The Approach Angle is measured by drawing a tangent from the leading edge of a front tire upwards to the lowest point on the front overhang.
The Departure Angle, by a line similarly drawn from the trailing edge of a rear tire to the lower rear overhang.
The Breakover Angle is that created by drawing tangents from the trailing edge of the front tire, and the leading edge of a rear tire to meet at the center point under the sill/rocker panel.
There is no legislation covering ramp angles, but maximizing them is functionally critical on off-road vehicles and of cosmetic interest to owners of sports cars with minimal ground clearance.
A rendering is the definitive expression of a design idea. Although light, shade, color and reflections - all possibly computer-enhanced (typically using Photoshop) - may be expected 'ingredients' of a rendering, it has more to do with the precision, accuracy and care with which a design is described. This is quite likely to be 'sharpened' by the use of drawing aids such as ellipse guides and French curves.
Photo-realistic definition won't be required between designers well used to looking at, enjoying and 'interpreting' sketches, but is necessary to explain and sell a design idea to, for example, non-designer clients in decision-making roles (such as senior management). In some cases, common views and colors may even be stipulated to remove preference between competing renderings.
Drawing is still regarded as the language of designers. Sketches are an important visual expression of a designer's creative thought process, but not generally the end product.
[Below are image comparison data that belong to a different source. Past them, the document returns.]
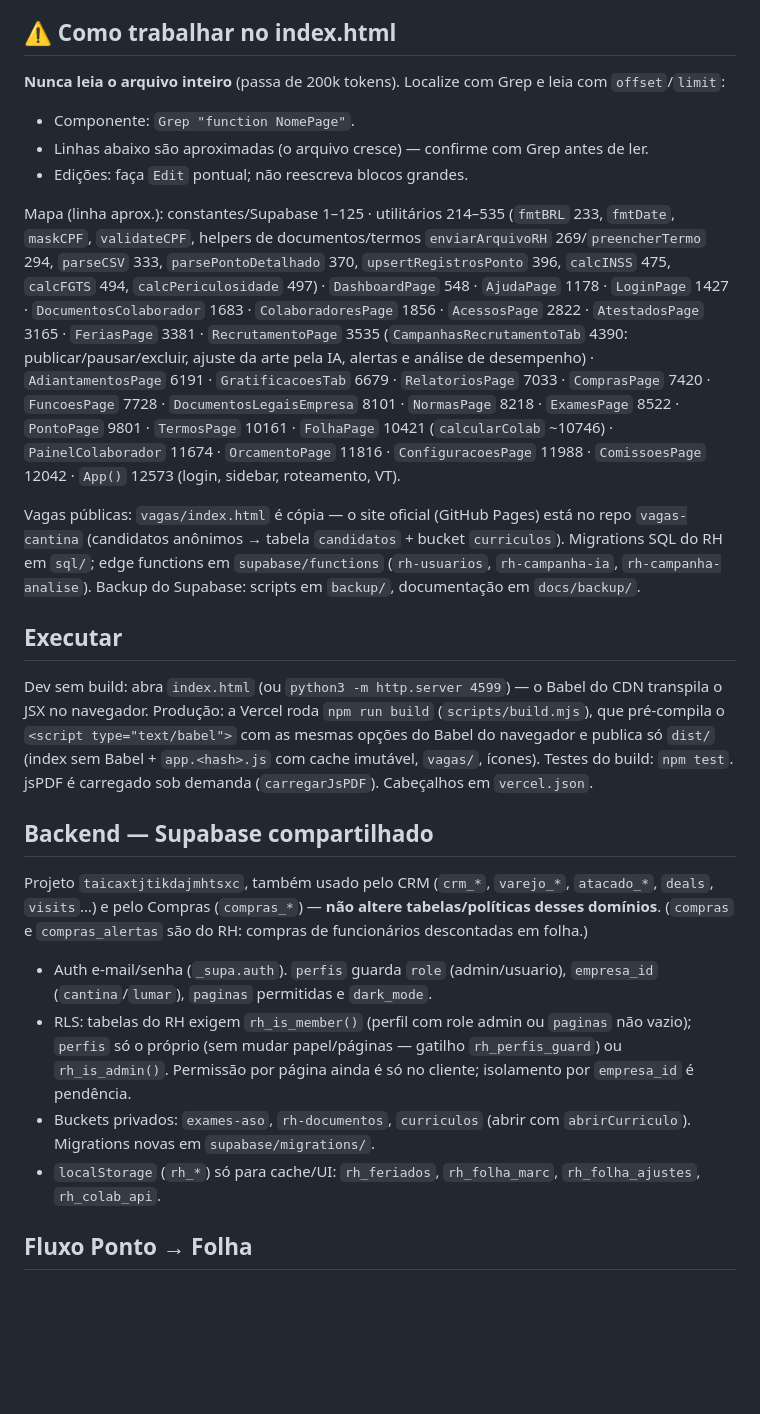
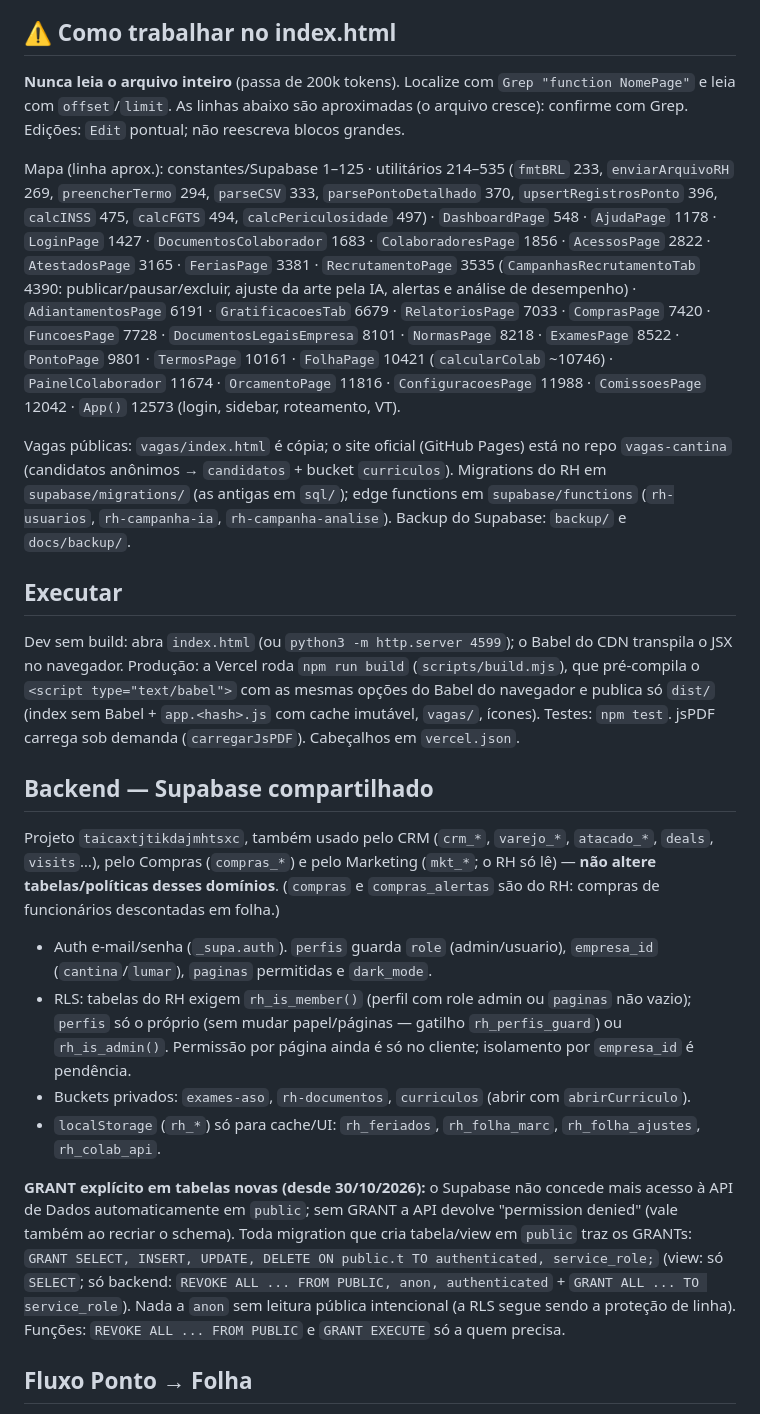
Before and after one commit to makariojunior-prog/rh-app, a Markdown page: CLAUDE.md, the part around one of its changes. GitHub-like rendering; blank space fills up the shorter version.

Commit message:
docs: enxuga o CLAUDE.md (91 -> 70 linhas, sem perder informação)
Co-Authored-By: Claude Sonnet 5.5 <noreply@anthropic.com>

```diff
--- a/CLAUDE.md
+++ b/CLAUDE.md
@@ -5,43 +5,40 @@ SPA de RH da **Cantina em Casa / Lumar Alimentos**, em um único arquivo: `index
 
 ## ⚠️ Como trabalhar no index.html
 
-**Nunca leia o arquivo inteiro** (passa de 200k tokens). Localize com Grep e leia com
-`offset`/`limit`:
+**Nunca leia o arquivo inteiro** (passa de 200k tokens). Localize com `Grep "function NomePage"` e
+leia com `offset`/`limit`. As linhas abaixo são aproximadas (o arquivo cresce): confirme com Grep.
+Edições: `Edit` pontual; não reescreva blocos grandes.
 
-- Componente: `Grep "function NomePage"`.
-- Linhas abaixo são aproximadas (o arquivo cresce) — confirme com Grep antes de ler.
-- Edições: faça `Edit` pontual; não reescreva blocos grandes.
-
-Mapa (linha aprox.): constantes/Supabase 1–125 · utilitários 214–535 (`fmtBRL` 233, `fmtDate`,
-`maskCPF`, `validateCPF`, helpers de documentos/termos `enviarArquivoRH` 269/`preencherTermo` 294,
-`parseCSV` 333, `parsePontoDetalhado` 370, `upsertRegistrosPonto` 396, `calcINSS` 475, `calcFGTS` 494,
-`calcPericulosidade` 497) · `DashboardPage` 548 · `AjudaPage` 1178 · `LoginPage` 1427 ·
+Mapa (linha aprox.): constantes/Supabase 1–125 · utilitários 214–535 (`fmtBRL` 233, `enviarArquivoRH` 269,
+`preencherTermo` 294, `parseCSV` 333, `parsePontoDetalhado` 370, `upsertRegistrosPonto` 396, `calcINSS` 475,
+`calcFGTS` 494, `calcPericulosidade` 497) · `DashboardPage` 548 · `AjudaPage` 1178 · `LoginPage` 1427 ·
 `DocumentosColaborador` 1683 · `ColaboradoresPage` 1856 · `AcessosPage` 2822 · `AtestadosPage` 3165 ·
 `FeriasPage` 3381 · `RecrutamentoPage` 3535 (`CampanhasRecrutamentoTab` 4390: publicar/pausar/excluir,
-ajuste da arte pela IA, alertas e análise de desempenho) ·
-`AdiantamentosPage` 6191 · `GratificacoesTab` 6679 · `RelatoriosPage` 7033 · `ComprasPage` 7420 ·
-`FuncoesPage` 7728 · `DocumentosLegaisEmpresa` 8101 · `NormasPage` 8218 · `ExamesPage` 8522 ·
-`PontoPage` 9801 · `TermosPage` 10161 · `FolhaPage` 10421 (`calcularColab` ~10746) ·
-`PainelColaborador` 11674 · `OrcamentoPage` 11816 · `ConfiguracoesPage` 11988 ·
+ajuste da arte pela IA, alertas e análise de desempenho) · `AdiantamentosPage` 6191 · `GratificacoesTab` 6679 ·
+`RelatoriosPage` 7033 · `ComprasPage` 7420 · `FuncoesPage` 7728 · `DocumentosLegaisEmpresa` 8101 ·
+`NormasPage` 8218 · `ExamesPage` 8522 · `PontoPage` 9801 · `TermosPage` 10161 · `FolhaPage` 10421
+(`calcularColab` ~10746) · `PainelColaborador` 11674 · `OrcamentoPage` 11816 · `ConfiguracoesPage` 11988 ·
 `ComissoesPage` 12042 · `App()` 12573 (login, sidebar, roteamento, VT).
 
-Vagas públicas: `vagas/index.html` é cópia — o site oficial (GitHub Pages) está no repo `vagas-cantina` (candidatos anônimos → tabela `candidatos` + bucket
-`curriculos`). Migrations SQL do RH em `sql/`; edge functions em `supabase/functions` (`rh-usuarios`, `rh-campanha-ia`, `rh-campanha-analise`).
-Backup do Supabase: scripts em `backup/`, documentação em `docs/backup/`.
+Vagas públicas: `vagas/index.html` é cópia; o site oficial (GitHub Pages) está no repo `vagas-cantina`
+(candidatos anônimos → `candidatos` + bucket `curriculos`). Migrations do RH em `supabase/migrations/`
+(as antigas em `sql/`); edge functions em `supabase/functions` (`rh-usuarios`, `rh-campanha-ia`,
+`rh-campanha-analise`). Backup do Supabase: `backup/` e `docs/backup/`.
 
 ## Executar
 
-Dev sem build: abra `index.html` (ou `python3 -m http.server 4599`) — o Babel do CDN transpila
-o JSX no navegador. Produção: a Vercel roda `npm run build` (`scripts/build.mjs`), que
-pré-compila o `<script type="text/babel">` com as mesmas opções do Babel do navegador e publica
-só `dist/` (index sem Babel + `app.<hash>.js` com cache imutável, `vagas/`, ícones). Testes do
-build: `npm test`. jsPDF é carregado sob demanda (`carregarJsPDF`). Cabeçalhos em `vercel.json`.
+Dev sem build: abra `index.html` (ou `python3 -m http.server 4599`); o Babel do CDN transpila o JSX
+no navegador. Produção: a Vercel roda `npm run build` (`scripts/build.mjs`), que pré-compila o
+`<script type="text/babel">` com as mesmas opções do Babel do navegador e publica só `dist/` (index sem
+Babel + `app.<hash>.js` com cache imutável, `vagas/`, ícones). Testes: `npm test`. jsPDF carrega sob
+demanda (`carregarJsPDF`). Cabeçalhos em `vercel.json`.
 
 ## Backend — Supabase compartilhado
 
 Projeto `taicaxtjtikdajmhtsxc`, também usado pelo CRM (`crm_*`, `varejo_*`, `atacado_*`, `deals`,
-`visits`…) e pelo Compras (`compras_*`) — **não altere tabelas/políticas desses domínios**.
-(`compras` e `compras_alertas` são do RH: compras de funcionários descontadas em folha.)
+`visits`…), pelo Compras (`compras_*`) e pelo Marketing (`mkt_*`; o RH só lê) — **não altere
+tabelas/políticas desses domínios**. (`compras` e `compras_alertas` são do RH: compras de funcionários
+descontadas em folha.)
 
 - Auth e-mail/senha (`_supa.auth`). `perfis` guarda `role` (admin/usuario), `empresa_id`
   (`cantina`/`lumar`), `paginas` permitidas e `dark_mode`.
@@ -49,9 +46,15 @@ Projeto `taicaxtjtikdajmhtsxc`, também usado pelo CRM (`crm_*`, `varejo_*`, `at
   `perfis` só o próprio (sem mudar papel/páginas — gatilho `rh_perfis_guard`) ou `rh_is_admin()`.
   Permissão por página ainda é só no cliente; isolamento por `empresa_id` é pendência.
 - Buckets privados: `exames-aso`, `rh-documentos`, `curriculos` (abrir com `abrirCurriculo`).
-  Migrations novas em `supabase/migrations/`.
-- `localStorage` (`rh_*`) só para cache/UI: `rh_feriados`, `rh_folha_marc`, `rh_folha_ajustes`,
-  `rh_colab_api`.
+- `localStorage` (`rh_*`) só para cache/UI: `rh_feriados`, `rh_folha_marc`, `rh_folha_ajustes`, `rh_colab_api`.
+
+**GRANT explícito em tabelas novas (desde 30/10/2026):** o Supabase não concede mais acesso à API de
+Dados automaticamente em `public`; sem GRANT a API devolve "permission denied" (vale também ao recriar o
+schema). Toda migration que cria tabela/view em `public` traz os GRANTs:
+`GRANT SELECT, INSERT, UPDATE, DELETE ON public.t TO authenticated, service_role;` (view: só `SELECT`;
+só backend: `REVOKE ALL ... FROM PUBLIC, anon, authenticated` + `GRANT ALL ... TO service_role`). Nada a
+`anon` sem leitura pública intencional (a RLS segue sendo a proteção de linha). Funções: `REVOKE ALL
+... FROM PUBLIC` e `GRANT EXECUTE` só a quem precisa.
 
 ## Fluxo Ponto → Folha
 
```
Also changed, not shown: other parts of CLAUDE.md (+4 -22 lines).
Sketches are used as an aid to evolving and visualizing an idea. Initially they will be rapid, exploratory and ‘evocative' rather than definitive - trying to catch the 'spirit' or 'mood' of the idea. The line quality, detail and form definition will become clearer as an idea is developed (hence sometimes, development sketch) until it is resolved in a rendering. A sketch is, by definition, unfinished, though most designers prefer the relaxed 'atmospheric looseness' and 'un self-consciousness' of sketches.
There is debate about whether sketching is a thinking process in itself, whether the thinking and sketching are 'simultaneous', or whether the thinking is done 'normally' and transmitted, via the hand, to paper, for appraisal by the eye.
Sketches are not generally made for other people and development sketches or 'thinking drawings', complete with center, section and perspective construction lines, may never actually be seen. In this sense, if they have no development potential, sketches can be thought of as 'disposable' rather than ‘precious'. Having said that, these are an important record of both a designer's range of ideas and the ability to develop any preferred idea.
Favorite weapons are a soft, blue Prismacolor or Derwent pencil (which easily produce expressive lines) or, for the more skilled, a Biro (which doesn't) on thin 'layout' paper. Sketching may also be done on the computer using Photoshop, but most designers find the lack of 'immediacy' inhibits the process. The expression 'napkin sketch' defines the notion of 'immediacy'.
In the creative sequence, the sketch model is used as a 'quick and dirty' (and cheap) means of translating a 2-D sketch into 3-D to make sure that the essence of the graphically successful sketch is not lost - or indeed, to confirm that the translation is actually possible. As with the sketch, the sketch model is a means to an end, not an end in itself.
For students, this will mean a small-scale - 1/10 will do it - blue Styrofoam model; for the professionals it's more likely to be a ¼ scale clay model. For both, there is the 3-D computer-modeling (usually using Alias software) alternative, the simple objective being to map-in the broad surfaces and, importantly, check the conjunctions of these surfaces. As these 3-D renderings are developed they may be checked in 'real' 3-D by milling a rough foam or small rapid-prototyped 'wax' model before committing considerable resources to milling-out a full-size model either in clay or high-density foam.